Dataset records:
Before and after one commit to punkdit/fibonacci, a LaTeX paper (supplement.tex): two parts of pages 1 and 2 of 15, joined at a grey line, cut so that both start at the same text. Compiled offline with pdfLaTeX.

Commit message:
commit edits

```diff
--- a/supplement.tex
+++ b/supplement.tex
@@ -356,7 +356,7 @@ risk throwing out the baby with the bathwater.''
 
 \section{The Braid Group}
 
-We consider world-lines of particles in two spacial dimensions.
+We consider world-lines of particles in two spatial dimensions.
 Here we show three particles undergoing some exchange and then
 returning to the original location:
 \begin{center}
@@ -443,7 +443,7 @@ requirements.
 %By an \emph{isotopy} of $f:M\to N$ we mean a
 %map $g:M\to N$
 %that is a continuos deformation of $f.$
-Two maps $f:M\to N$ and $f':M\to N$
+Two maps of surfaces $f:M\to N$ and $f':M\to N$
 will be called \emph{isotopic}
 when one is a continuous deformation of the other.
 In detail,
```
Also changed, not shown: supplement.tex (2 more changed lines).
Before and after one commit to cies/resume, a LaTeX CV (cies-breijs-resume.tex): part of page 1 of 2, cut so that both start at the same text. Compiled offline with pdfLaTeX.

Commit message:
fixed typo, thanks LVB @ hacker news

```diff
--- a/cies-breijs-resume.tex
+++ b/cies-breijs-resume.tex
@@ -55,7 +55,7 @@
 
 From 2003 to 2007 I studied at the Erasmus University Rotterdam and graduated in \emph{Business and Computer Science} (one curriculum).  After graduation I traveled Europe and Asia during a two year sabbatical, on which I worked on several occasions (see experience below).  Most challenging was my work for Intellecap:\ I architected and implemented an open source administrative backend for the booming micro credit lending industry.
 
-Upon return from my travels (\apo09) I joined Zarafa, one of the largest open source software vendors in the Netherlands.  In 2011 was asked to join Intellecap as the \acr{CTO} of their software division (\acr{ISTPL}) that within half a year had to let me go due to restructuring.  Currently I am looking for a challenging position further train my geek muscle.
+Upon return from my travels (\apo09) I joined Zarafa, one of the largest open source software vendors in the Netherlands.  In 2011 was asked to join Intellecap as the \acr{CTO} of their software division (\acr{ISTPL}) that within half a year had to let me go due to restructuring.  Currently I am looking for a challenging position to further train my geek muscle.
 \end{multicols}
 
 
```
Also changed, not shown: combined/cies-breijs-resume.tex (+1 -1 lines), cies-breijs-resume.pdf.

*Exercise brief*.
Copy here each line of the preceding records with "that" in it.

*Response area*.
Before and after one commit to punkdit/fibonacci, a LaTeX paper (supplement.tex): two parts of pages 1 and 2 of 15, joined at a grey line, cut so that both start at the same text. Compiled offline with pdfLaTeX.
 %that is a continuos deformation of $f.$
Before and after one commit to cies/resume, a LaTeX CV (cies-breijs-resume.tex): part of page 1 of 2, cut so that both start at the same text. Compiled offline with pdfLaTeX.
-Upon return from my travels (\apo09) I joined Zarafa, one of the largest open source software vendors in the Netherlands.  In 2011 was asked to join Intellecap as the \acr{CTO} of their software division (\acr{ISTPL}) that within half a year had to let me go due to restructuring.  Currently I am looking for a challenging position further train my geek muscle.
+Upon return from my travels (\apo09) I joined Zarafa, one of the largest open source software vendors in the Netherlands.  In 2011 was asked to join Intellecap as the \acr{CTO} of their software division (\acr{ISTPL}) that within half a year had to let me go due to restructuring.  Currently I am looking for a challenging position to further train my geek muscle.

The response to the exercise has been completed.